Endangered Language Archive (ELAR) online portal, powered by Preservica, celebrates humanity’s cultural and linguistic diversity.
Originally posted on ELAR's blog.
The Endangered Language Archive (ELAR) is excited to announce the launch of its new archiving platform powered by Preservica on February 21st 2021, International Mother Language Day – celebrating humanity’s cultural and linguistic diversity. ELAR holds audiovisual collections of endangered languages recorded with and by communities all over the world, preserving their knowledge and languages, making them available for future generations.
Over 500 collections can be explored in the new archive, from languages spoken by communities in the Kalahari Desert in Namibia, South Africa and Botswana, over languages signed in India and Iran, to languages whistled in the Brazilian Amazon. You can find recordings of every-day conversations, instructions on how to build fish traps or boats, explanations of kinship systems and the use of medicinal plants, learn about art forms like string figures and sand drawings. ELAR’s collections are unique records of local knowledge systems encoded in their languages, described by the holders of the knowledge themselves.
The Endangered Languages Archive was created in 2002 in response to the dramatic decline of linguistic diversity with seed funding by the Arcadia Fund, a charitable fund of Lisbet Rausing and Peter Baldwin. Arcadia serves humanity by preserving endangered cultural heritage and ecosystems. ELAR was created together with the Endangered Languages Documentation Programme, a grant-giving organisation which funds language documentation projects and trains language documenters globally.

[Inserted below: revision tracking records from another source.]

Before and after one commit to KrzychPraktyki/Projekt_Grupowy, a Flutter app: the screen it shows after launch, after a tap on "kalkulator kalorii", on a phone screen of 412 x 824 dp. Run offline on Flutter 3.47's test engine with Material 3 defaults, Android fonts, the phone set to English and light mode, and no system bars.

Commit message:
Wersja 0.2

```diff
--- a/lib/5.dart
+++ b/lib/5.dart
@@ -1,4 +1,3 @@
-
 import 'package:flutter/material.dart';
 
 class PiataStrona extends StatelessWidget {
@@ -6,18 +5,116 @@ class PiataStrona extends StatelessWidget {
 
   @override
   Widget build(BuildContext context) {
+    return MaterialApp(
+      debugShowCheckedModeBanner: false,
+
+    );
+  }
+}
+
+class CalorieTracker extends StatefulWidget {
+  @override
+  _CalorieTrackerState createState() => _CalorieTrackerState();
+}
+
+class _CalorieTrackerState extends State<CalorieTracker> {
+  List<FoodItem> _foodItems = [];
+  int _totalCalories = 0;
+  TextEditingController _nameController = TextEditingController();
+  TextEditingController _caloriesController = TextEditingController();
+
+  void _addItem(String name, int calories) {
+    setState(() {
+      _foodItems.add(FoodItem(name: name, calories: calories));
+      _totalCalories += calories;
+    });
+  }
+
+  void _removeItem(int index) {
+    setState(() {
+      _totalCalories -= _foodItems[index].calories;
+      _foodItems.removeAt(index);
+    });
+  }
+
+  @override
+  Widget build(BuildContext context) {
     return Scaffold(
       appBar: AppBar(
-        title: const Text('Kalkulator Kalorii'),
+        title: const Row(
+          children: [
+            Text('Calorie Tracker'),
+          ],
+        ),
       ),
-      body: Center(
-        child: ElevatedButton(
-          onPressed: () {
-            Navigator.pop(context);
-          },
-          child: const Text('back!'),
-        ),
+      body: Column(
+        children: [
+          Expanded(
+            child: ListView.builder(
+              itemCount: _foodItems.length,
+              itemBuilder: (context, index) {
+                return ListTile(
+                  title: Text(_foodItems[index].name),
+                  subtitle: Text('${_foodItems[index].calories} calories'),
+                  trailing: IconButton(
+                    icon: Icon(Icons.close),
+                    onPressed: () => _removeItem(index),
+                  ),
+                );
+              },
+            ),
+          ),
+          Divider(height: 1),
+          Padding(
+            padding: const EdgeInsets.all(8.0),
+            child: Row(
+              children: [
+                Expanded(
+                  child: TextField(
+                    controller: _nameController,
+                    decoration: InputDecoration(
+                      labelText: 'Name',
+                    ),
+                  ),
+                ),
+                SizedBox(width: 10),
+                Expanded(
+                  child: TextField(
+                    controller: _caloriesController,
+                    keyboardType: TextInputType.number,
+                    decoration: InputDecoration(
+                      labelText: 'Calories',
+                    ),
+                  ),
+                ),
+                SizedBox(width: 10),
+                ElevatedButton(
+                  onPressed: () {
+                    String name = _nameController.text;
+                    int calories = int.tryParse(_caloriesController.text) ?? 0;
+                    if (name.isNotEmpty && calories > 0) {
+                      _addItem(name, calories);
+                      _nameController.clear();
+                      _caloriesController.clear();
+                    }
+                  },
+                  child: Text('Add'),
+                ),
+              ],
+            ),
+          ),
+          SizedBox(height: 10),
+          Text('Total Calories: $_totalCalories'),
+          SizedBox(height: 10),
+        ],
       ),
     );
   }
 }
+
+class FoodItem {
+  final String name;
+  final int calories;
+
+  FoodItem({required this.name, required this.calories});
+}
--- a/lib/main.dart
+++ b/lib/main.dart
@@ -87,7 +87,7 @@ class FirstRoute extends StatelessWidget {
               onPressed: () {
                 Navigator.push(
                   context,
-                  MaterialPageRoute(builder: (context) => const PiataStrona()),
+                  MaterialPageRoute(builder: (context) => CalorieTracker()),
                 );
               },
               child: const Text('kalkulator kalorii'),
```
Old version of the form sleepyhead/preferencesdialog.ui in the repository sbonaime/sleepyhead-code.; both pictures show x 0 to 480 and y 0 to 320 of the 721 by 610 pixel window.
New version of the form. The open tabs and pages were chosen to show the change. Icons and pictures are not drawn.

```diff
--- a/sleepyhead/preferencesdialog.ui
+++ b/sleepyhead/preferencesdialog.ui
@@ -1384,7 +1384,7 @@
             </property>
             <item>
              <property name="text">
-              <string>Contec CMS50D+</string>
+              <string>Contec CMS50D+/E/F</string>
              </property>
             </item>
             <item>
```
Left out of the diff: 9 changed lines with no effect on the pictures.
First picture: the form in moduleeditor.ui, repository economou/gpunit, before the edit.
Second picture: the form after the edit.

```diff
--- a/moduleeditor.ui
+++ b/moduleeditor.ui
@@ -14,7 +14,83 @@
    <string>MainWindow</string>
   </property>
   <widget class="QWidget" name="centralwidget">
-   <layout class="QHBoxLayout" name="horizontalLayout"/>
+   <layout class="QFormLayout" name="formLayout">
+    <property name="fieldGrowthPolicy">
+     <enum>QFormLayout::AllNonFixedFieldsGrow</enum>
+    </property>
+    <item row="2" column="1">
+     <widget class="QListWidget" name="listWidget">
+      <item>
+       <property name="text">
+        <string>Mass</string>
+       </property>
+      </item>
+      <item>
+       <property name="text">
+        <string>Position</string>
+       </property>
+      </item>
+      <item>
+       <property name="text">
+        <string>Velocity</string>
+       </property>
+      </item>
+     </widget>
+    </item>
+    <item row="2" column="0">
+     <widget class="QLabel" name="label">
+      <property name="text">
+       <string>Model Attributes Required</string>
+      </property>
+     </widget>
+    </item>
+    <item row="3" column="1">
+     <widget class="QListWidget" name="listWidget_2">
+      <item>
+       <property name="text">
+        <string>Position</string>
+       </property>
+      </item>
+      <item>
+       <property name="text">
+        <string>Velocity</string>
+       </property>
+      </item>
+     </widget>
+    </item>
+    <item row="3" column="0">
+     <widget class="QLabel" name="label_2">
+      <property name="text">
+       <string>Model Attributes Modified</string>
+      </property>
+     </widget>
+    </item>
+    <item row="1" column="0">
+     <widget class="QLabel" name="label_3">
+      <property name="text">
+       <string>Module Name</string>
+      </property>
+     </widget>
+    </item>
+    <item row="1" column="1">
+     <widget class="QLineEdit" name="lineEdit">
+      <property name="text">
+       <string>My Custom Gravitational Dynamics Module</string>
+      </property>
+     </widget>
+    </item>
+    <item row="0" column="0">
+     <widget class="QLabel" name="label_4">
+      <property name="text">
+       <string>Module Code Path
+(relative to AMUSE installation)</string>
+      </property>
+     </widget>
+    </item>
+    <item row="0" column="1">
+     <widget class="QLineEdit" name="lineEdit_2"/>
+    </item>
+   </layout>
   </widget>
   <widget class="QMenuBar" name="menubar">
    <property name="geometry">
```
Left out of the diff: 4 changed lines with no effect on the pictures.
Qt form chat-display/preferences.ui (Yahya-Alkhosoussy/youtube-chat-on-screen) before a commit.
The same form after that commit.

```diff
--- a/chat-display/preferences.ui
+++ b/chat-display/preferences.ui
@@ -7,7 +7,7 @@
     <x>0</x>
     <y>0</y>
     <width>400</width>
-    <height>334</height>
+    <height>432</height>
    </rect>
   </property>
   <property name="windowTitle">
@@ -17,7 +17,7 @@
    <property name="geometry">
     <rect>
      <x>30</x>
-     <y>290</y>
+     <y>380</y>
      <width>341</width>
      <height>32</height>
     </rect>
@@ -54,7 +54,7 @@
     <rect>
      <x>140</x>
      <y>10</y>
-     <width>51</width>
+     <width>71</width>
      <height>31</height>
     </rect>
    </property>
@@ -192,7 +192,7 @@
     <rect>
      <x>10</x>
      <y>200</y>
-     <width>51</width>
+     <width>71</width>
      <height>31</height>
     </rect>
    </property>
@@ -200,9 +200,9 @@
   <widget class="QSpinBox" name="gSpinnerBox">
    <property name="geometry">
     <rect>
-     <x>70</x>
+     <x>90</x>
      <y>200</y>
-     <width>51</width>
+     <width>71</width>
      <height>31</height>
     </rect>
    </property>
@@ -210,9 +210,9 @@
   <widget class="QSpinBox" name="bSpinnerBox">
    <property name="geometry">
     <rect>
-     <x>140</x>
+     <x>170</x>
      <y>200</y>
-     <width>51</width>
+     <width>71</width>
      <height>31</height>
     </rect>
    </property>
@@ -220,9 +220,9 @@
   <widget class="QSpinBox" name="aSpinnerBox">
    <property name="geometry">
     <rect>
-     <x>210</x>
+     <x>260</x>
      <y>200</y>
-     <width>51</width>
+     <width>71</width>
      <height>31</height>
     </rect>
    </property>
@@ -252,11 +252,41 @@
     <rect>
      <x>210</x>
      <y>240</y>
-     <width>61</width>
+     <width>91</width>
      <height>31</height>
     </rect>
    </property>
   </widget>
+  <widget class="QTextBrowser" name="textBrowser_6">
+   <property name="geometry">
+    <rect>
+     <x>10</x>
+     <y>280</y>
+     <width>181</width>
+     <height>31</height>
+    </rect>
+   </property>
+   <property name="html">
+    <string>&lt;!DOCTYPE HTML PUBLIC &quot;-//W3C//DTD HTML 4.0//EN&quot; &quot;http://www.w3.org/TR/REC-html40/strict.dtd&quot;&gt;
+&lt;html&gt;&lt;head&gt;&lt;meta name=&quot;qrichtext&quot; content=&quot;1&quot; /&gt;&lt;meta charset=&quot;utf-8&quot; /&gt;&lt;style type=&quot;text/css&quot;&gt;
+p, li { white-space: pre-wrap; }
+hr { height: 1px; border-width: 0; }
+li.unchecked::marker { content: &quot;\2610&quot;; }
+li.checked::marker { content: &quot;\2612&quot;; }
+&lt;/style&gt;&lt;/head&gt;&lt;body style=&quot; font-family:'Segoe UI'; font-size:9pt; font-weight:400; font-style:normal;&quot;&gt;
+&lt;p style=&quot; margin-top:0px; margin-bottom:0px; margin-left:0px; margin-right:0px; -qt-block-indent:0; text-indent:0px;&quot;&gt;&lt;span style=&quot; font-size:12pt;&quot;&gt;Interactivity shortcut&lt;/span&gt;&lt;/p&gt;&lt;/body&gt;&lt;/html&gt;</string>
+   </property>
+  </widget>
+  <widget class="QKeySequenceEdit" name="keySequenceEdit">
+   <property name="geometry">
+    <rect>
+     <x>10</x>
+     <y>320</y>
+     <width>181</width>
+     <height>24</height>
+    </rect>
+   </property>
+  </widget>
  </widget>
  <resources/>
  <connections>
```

In the week following International Mother Language Day, ELAR will hold a virtual celebration of the new archiving platform, showcasing the diversity of collections via the new ELAR Blog and ELAR’s social media channels. Follow @ELARarchive on Twitter, Instagram and Facebook.
ELAR Homepage featuring a photo of Henriëtte Daudey filming a divination ritual done by Northern Prinmi speaker Bkrashis Phuntshogs in Jiulong (Ganze Prefecture, Sichuan Province, China), November 2017. Photo: Padma Rgyalmtshan